Fall is Prime Time to Sample Fields for SCN

November 6, 2023
ICM News

It is estimated that the soybean cyst nematode (SCN) is the most damaging pathogen of soybeans in Iowa and the entire US, costing producers $1.5 billion annually. The pathogen warrants more attention and effort to detect and manage than often is given. The weeks immediately after corn and soybean harvest is an optimum time to collect soil samples from fields to determine if SCN is present and, if so, at what numbers.

Why sample fields for SCN if no symptoms are observed?

Fields infested with SCN may not show stunting and foliar yellowing when nematode numbers are low or moderate. In fact, the only “symptom” a farmer often observes prior to confirming that a field is infested with SCN is unexplained, lower-than-expected soybean yields.

Independent random surveys for SCN were conducted by Iowa State University in cooperation with USDA National Agricultural Statistics Service personnel based in Iowa in the 1990s, the 2000s, and the 2010s. The surveys were funded by the soybean checkoff through the Iowa Soybean Association and the North Central Soybean Research Program. In all three surveys, SCN was detected in approximately 70% of sampled fields. Given the fact that the fields that were sampled were randomly selected, there’s a 70% likelihood that any soybean field in Iowa may be infested with SCN.

Also, SCN spreads in windblown soil. We know this because we have grown soybeans in soil collected from snow drifts and observed adult SCN females on roots (Figure 1). So even if fields were sampled in the past and SCN was not detected, sampling again is warranted.

Soybean roots grown in windblown soil recovered from a snow drift. SCN females are the small cream-colored objects on the roots (yellow arrows).
Figure 1. Soybean roots grown in windblown soil recovered from a snow drift. SCN females are the small cream-colored objects on the roots (yellow arrows).

How to collect soil samples for SCN?

Below are guidelines for collecting a soil sample for SCN:

  • Use a soil probe, not a spade, to collect soil cores.
  • Soil cores should be about 8 inches deep.
  • Collect 15 to 20 soil cores from every 20 acres.
  • The more soil cores collected and the smaller the sampling area, the more accurate the results will be.
  • Collect soil cores from agronomically similar areas or management zones in the field.
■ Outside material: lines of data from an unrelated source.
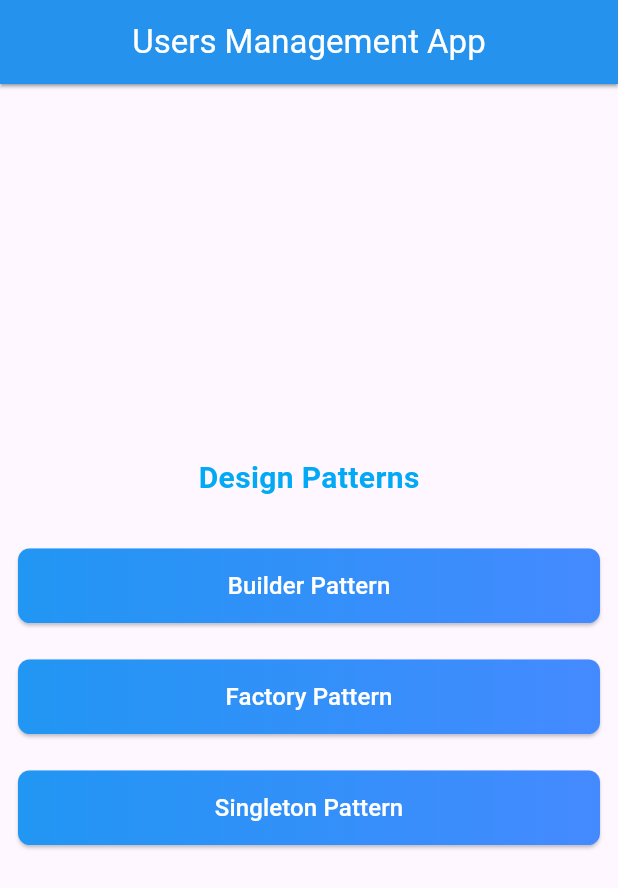
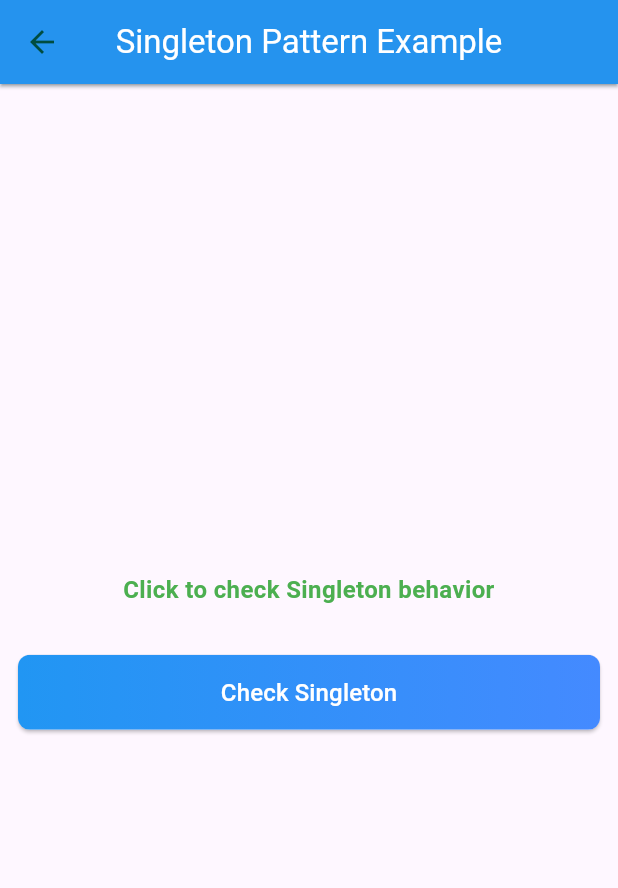
Before and after one commit to Sprints-Flutter-Bootcamp/designer, a Flutter app: the screen it shows after launch, after a tap on "Singleton Pattern", on a phone screen of 412 x 824 dp. Shown: the top 888 px of the screen. Run offline on Flutter 3.47's test engine with Material 3 defaults, Android fonts, the phone set to English and light mode, and no system bars; accounts and stored records are empty.

Commit message:
added the singleton pattern

```diff
--- a/lib/home_page.dart
+++ b/lib/home_page.dart
@@ -1,5 +1,6 @@
 import 'package:designer/builder_pattern/builder_sample.dart';
 import 'package:designer/factory_pattern/shape_sample.dart';
+import 'package:designer/singleton_pattern/singleton_sample.dart';
 import 'package:designer/widgets/my_app_bar.dart';
 import 'package:designer/widgets/my_button.dart';
 import 'package:flutter/material.dart';
@@ -32,8 +33,8 @@ class HomePage extends StatelessWidget {
                 MaterialPageRoute(builder: (context) => ShapeSample()));
           }),
           myButton("Singleton Pattern", () {
-            // Navigator.push(context,
-            //     MaterialPageRoute(builder: (context) => const UsersAPI()));
+            Navigator.push(context,
+                MaterialPageRoute(builder: (context) => SingletonSample()));
           }),
         ],
       ),
--- /dev/null
+++ b/lib/singleton_pattern/singleton_class.dart
@@ -0,0 +1,33 @@
+class Database {
+  static Database? _instance;
+
+  Database._internal();
+
+  static Database getInstance() {
+    _instance ??= Database._internal();
+    return _instance!;
+  }
+
+  void connect() {
+    print("Connected to the database");
+  }
+}
+
+class Client {
+  String testSingleton() {
+    Database db1 = Database.getInstance();
+    Database db2 = Database.getInstance();
+
+    String message = "";
+
+    if (db1 == db2) {
+      message = "Singleton works! Both instances are the same.";
+      print("Singleton works! Both instances are the same.");
+    } else {
+      message = "Singleton failed! Instances are different.";
+      print("Singleton failed! Instances are different.");
+    }
+
+    return message;
+  }
+}
--- /dev/null
+++ b/lib/singleton_pattern/singleton_sample.dart
@@ -0,0 +1,59 @@
+import 'package:designer/singleton_pattern/singleton_class.dart';
+import 'package:designer/widgets/my_app_bar.dart';
+import 'package:designer/widgets/my_button.dart';
+import 'package:flutter/material.dart';
+
+class SingletonSample extends StatefulWidget {
+  @override
+  _SingletonSampleState createState() => _SingletonSampleState();
+}
+
+class _SingletonSampleState extends State<SingletonSample> {
+  String message = "Click to check Singleton behavior";
+
+  // void testSingleton() {
+  //   Database db1 = Database.getInstance();
+  //   Database db2 = Database.getInstance();
+
+  //   setState(() {
+  //     if (db1 == db2) {
+  //       message = "Singleton works! Both instances are the same.";
+  //     } else {
+  //       message = "Singleton failed! Instances are different.";
+  //     }
+  //   });
+  // }
+
+  void testSingleton() {
+    Client client = Client(); // Create Client instance
+    setState(() {
+      message = client.testSingleton(); // Use Client class for singleton test
+    });
+  }
+
+  @override
+  Widget build(BuildContext context) {
+    return Scaffold(
+      appBar: myAppBar(context, "Singleton Pattern Example"),
+      body: Center(
+        child: Column(
+          mainAxisAlignment: MainAxisAlignment.center,
+          children: [
+            Text(
+              message,
+              style: TextStyle(
+                  color: Colors.green,
+                  fontSize: 16,
+                  fontWeight: FontWeight.bold),
+              textAlign: TextAlign.center,
+            ),
+            SizedBox(height: 20),
+            myButton("Check Singleton", () {
+              testSingleton();
+            }),
+          ],
+        ),
+      ),
+    );
+  }
+}
```
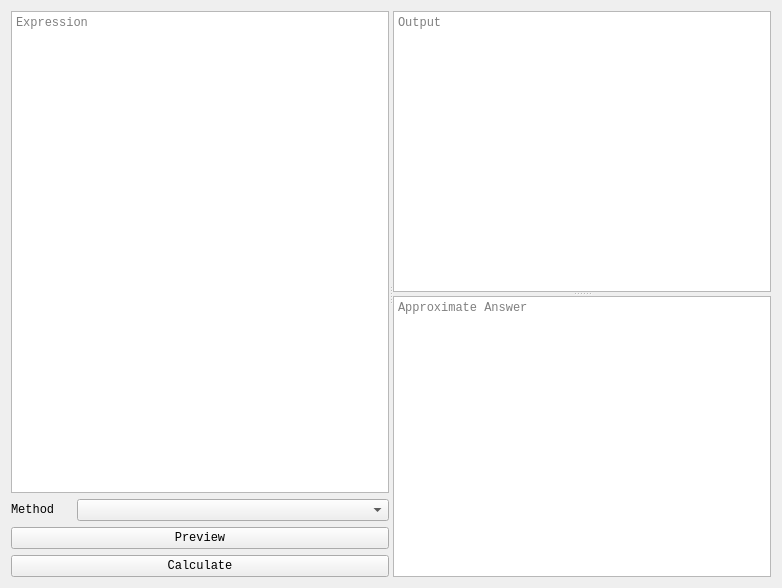
The window that caspy3/qt_assets/tabs/integral.ui (Secozzi/CASpy) describes before a commit, drawn with Qt 5.
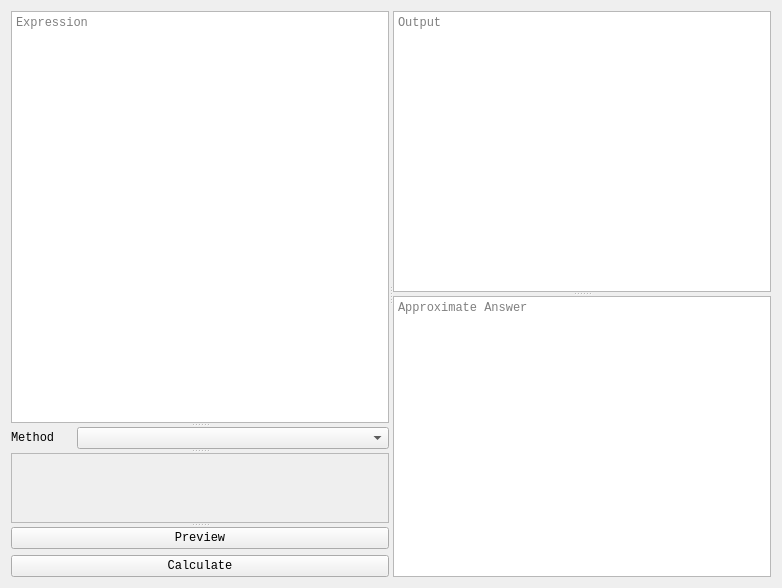
The same window after the commit. Custom widgets are drawn as their Qt base class.

Commit message: Custom Scroll area and editable qcombobox

```diff
--- a/caspy3/qt_assets/tabs/integral.ui
+++ b/caspy3/qt_assets/tabs/integral.ui
@@ -24,13 +24,11 @@
      <property name="orientation">
       <enum>Qt::Horizontal</enum>
      </property>
-     <property name="childrenCollapsible">
-      <bool>false</bool>
-     </property>
-     <widget class="QWidget" name="verticalLayoutWidget">
-      <layout class="QVBoxLayout" name="verticalLayout">
-       <item>
-        <widget class="TextEdit" name="IntegExp">
+     <widget class="QSplitter" name="integ_splitter_1">
+      <property name="orientation">
+       <enum>Qt::Vertical</enum>
+      </property>
+      <widget class="TextEdit" name="integ_input">
          <property name="toolTip">
           <string>Expression</string>
          </property>
@@ -41,9 +39,11 @@
           <string>Expression</string>
          </property>
         </widget>
-       </item>
-       <item>
-        <layout class="QHBoxLayout" name="horizontalLayout_4">
+      <widget class="QWidget" name="layoutWidget">
+       <layout class="QHBoxLayout" name="integ_methods_layout">
+        <property name="sizeConstraint">
+         <enum>QLayout::SetMaximumSize</enum>
+        </property>
          <item>
           <widget class="QLabel" name="integ_methods_label">
            <property name="minimumSize">
@@ -70,10 +70,27 @@
           <widget class="SearchableComboBox" name="integ_methods_combo"/>
          </item>
         </layout>
-       </item>
-       <item>
-        <layout class="QHBoxLayout" name="horizontalLayout_6"/>
-       </item>
+      </widget>
+      <widget class="FieldsScrollArea" name="methods_scroll_area">
+       <property name="widgetResizable">
+        <bool>true</bool>
+       </property>
+       <widget class="QWidget" name="methods_scroll_area_contents">
+        <property name="geometry">
+         <rect>
+          <x>0</x>
+          <y>0</y>
+          <width>378</width>
+          <height>69</height>
+         </rect>
+        </property>
+       </widget>
+      </widget>
+      <widget class="QWidget" name="verticalLayoutWidget">
+       <layout class="QVBoxLayout" name="integ_buttons_layout">
+        <property name="sizeConstraint">
+         <enum>QLayout::SetMaximumSize</enum>
+        </property>
        <item>
         <widget class="QPushButton" name="integ_prev">
          <property name="toolTip">
@@ -102,7 +119,8 @@
        </item>
       </layout>
      </widget>
-     <widget class="QSplitter" name="integ_splitter_1">
+     </widget>
+     <widget class="QSplitter" name="integ_splitter_2">
       <property name="orientation">
        <enum>Qt::Vertical</enum>
       </property>
@@ -155,6 +173,12 @@
    <extends>QTextBrowser</extends>
    <header>caspy3/qt_assets/widgets/output.h</header>
   </customwidget>
+  <customwidget>
+   <class>FieldsScrollArea</class>
+   <extends>QScrollArea</extends>
+   <header>caspy3/qt_assets/widgets/fields_scroll.h</header>
+   <container>1</container>
+  </customwidget>
  </customwidgets>
  <resources/>
  <connections/>
```
Left out of the diff: 9 changed lines with no effect on the pictures. Lines whose indentation alone changed are shown as unchanged. The commit also changes 8 other files.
See figure 2.
  • Combine all soil cores representing a sampling area in a bucket and mix the soil well, then fill a soil sample bag or plastic bag that has been labeled with permanent marker on the outside of the bag.
  • SCN soil samples need not be refrigerated; storage at room temperature is sufficient.
  • The ISU Plant and Insect Diagnostic Clinic processes SCN soil samples for farmers and agronomists. Samples can be delivered or mailed to room 2445 Advanced Teaching and Research Building, 2213 Pammel Drive, Ames, IA 50011. The clinic can be contacted by calling 515-294-0581 or by emailing pidc@iastate.edu. More information is available online here and the sample submission form can be downloaded here.
  • Many private soil-testing labs also can process samples for SCN.

Diagram of how SCN soil samples might be collected from different management zones in a field.
Figure 2. Diagram of how SCN soil samples might be collected from different management zones in a field.

What are next steps for managing SCN in fields where it is detected?

Managing SCN requires an active, multiple-prong approach. In short, farmers should grow SCN-resistant soybean varieties with PI 88788 and with Peking resistance in alternating soybean crops and in annual rotation with corn, which is an SCN nonhost. Also, there are nematode-protectant soybean seed treatments that may provide added yield protection.

More detailed information about managing SCN will be discussed in additional ICM News articles this fall.


Links to this article are strongly encouraged, and this article may be republished without further permission if published as written and if credit is given to the author, Integrated Crop Management News, and Iowa State University Extension and Outreach. If this article is to be used in any other manner, permission from the author is required. This article was originally published on November 6, 2023. The information contained within may not be the most current and accurate depending on when it is accessed.


Greg Tylka Morrill Professor

Dr. Greg Tylka is a Morrill Professor in the Department of Plant Pathology and Microbiology at Iowa State University with extension and research responsibilities for management of plant-parasitic nematodes. The focus of Dr. Tylka's research program at Iowa State University is primarily the soybea...